Grant is in his second season as a head coach, but first at his alma mater. His first try at leading a program, last season at Three Rivers Conference foe Rochester High School, didn’t go so well, but the lessons that he learned in Bloomington, as well as during a three-year stint serving under the winningest coach in IHSAA football history (Sheridan’s Bud Wright), enabled him to deal with what proved to be a very challenging start to his head coaching career.
It’s hard to imagine how any 27-year-old could have prepared himself better for an opportunity to be a head coach than Grant had leading up to his brief stay at Rochester. Wilson helped resurrect the Indiana program to a degree and working under Wright is any young coach’s dream.
“I’ve got a bunch of stories about coach Wright,” Grant laughed. “I remember after my first year, we were sitting at a Golden Corral drawing (plays) on napkins. I left there and thought ‘Man, I don’t know anything, because (coach Wright) knows so much.'”
But learning an endless array of offensive formations can’t prepare a guy for the politics that often permeate high school athletics.
Grant finished the 2016 football season in the same manner in which he started it, in search of his first career victory, but despite the struggles – on and off of the field – he never wavered in his affection for his players and the Zebra program.
“You really need to practice what you preach,” Grant said of his experience last autumn. “I stuck to my guns last year. I made decisions that I believed were best for the program. I made decisions with player personnel. Player safety was always put first. I made decisions with my staff that I believed were best for the program, and they were the right decisions.
“I learned that it doesn’t matter if you are 10-0 or 0-10 (as Grant was), you need to coach what you believe in.”
That philosophy has shown to be effective for Grant this season with the Warriors.
Grant wasn’t fired by Rochester following last season, but he saw the opening at North Miami as a sign that perhaps he needed to return to the program that he once quarterbacked to a stellar 9-3 season (in 2007).
“I think things happen for a reason,” Grant said. “I had a great experience last year with the kids. Even going 0-10, I absolutely loved those kids. But all the things happened in the right way for me to come to North Miami.”
The Warriors will travel to TRC arch-rival Tippecanoe Valley today at 7 p.m. and a win, coupled with a Southwood loss at Northfield and a Peru defeat at Rochester, both of which are very plausible, would give North Miami (5-3, 3-1 TRC) the top record in the South Division of the league.
So perhaps, Grant knows a little bit about the game after all.
“We tell this to our kids,” Grant said, “‘You need to have confidence in your ability, because we have confidence in you. But you also need to be critical of yourself whether you win or lose.'”

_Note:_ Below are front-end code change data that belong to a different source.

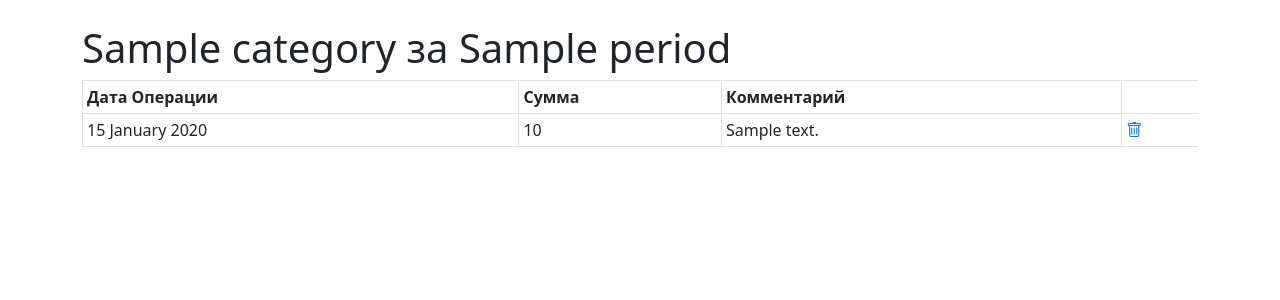
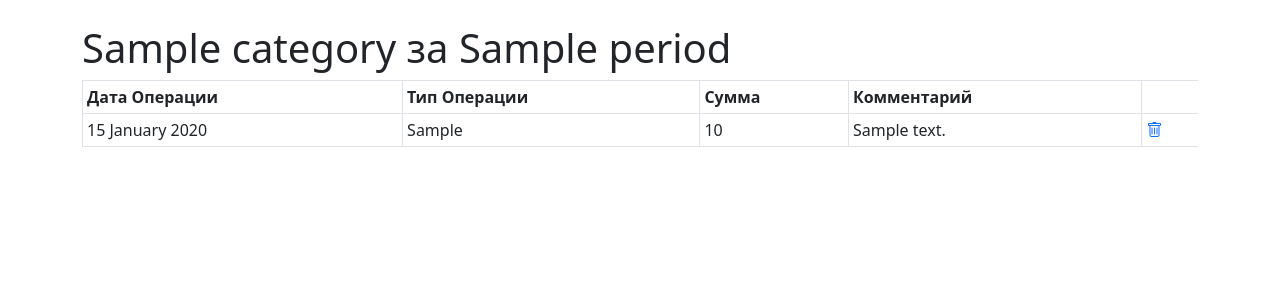
Before and after one commit to DarkwingDuck48/HomeSite, a Django app: template homesite/budget/templates/budget/category_detail.html in a window 1280 px wide. Shown: the part 56-356 px from the top of the page. Run offline with Django 5.2, Linux system fonts and the light colour scheme; the template is opened without the code that fills it: most values are stand-ins (such as "Sample title", 1, 10 or a date in 2020).

Commit message:
add operation type in detail category

```diff
--- a/homesite/budget/templates/budget/category_detail.html
+++ b/homesite/budget/templates/budget/category_detail.html
@@ -12,12 +12,14 @@
     <table class="table table-bordered table-hover table-sm">
         <tr>
             <th> Дата Операции </th>
+            <th> Тип Операции </th>
             <th> Сумма </th>
             <th> Комментарий </th>
         </tr>
     {% for operation in operations %}
         <tr>
             <td>{{ operation.operation_date|date:'d F Y'}} </td>
+            <td>{{ operation.get_operation_type_display}}</td>
             <td>{{ operation.amount}} </td>
             <td>{{ operation.comment}} </td>
             <td class="border-0"><a href={% url "budget:delete_operation" operation.id %}><i class="bi bi-trash"></i></a>
```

Grant and his wife, Britney, both of whom graduated from North Miami in 2008, and both of whom teach in the school system, have enjoyed being back among family and friends.
Joe’s father, Jeff Sr., helps assist Joe by coaching the running backs and special teams, while older brother, Jeff Jr., keeps stats and even lines the field when he’s not keeping the game officials in line, as well.
With 7-month-old son, Marshall, in tow, the Grant’s have been welcomed home and so far the move has paid dividends for Grant’s immediate family, as well as his football family.
“There has never really been an end game,” Grant said of his career plans. “My end game was not to be here or Rochester or Sheridan, but that is where I was at the moment. Now that we are here, my wife and I want to be here.
“We know how great North Miami can be if we have the right people and the right pieces. But you can’t predict the future.”
Grant can’t “predict the future,” but what he can do is assure everyone that he has learned never to deviate from his core professional values.
“If you love your kids,” Grant said, “and you coach what you believe in, and you do the right thing, you truly do the right thing and not just try to make certain people happy, you’ll be fine.”
Under Grant, North Miami certainly will be.
For more on prep football throughout Indiana, follow Tom Davis on Twitter at Tom101010 and on Facebook at Thomas Davis.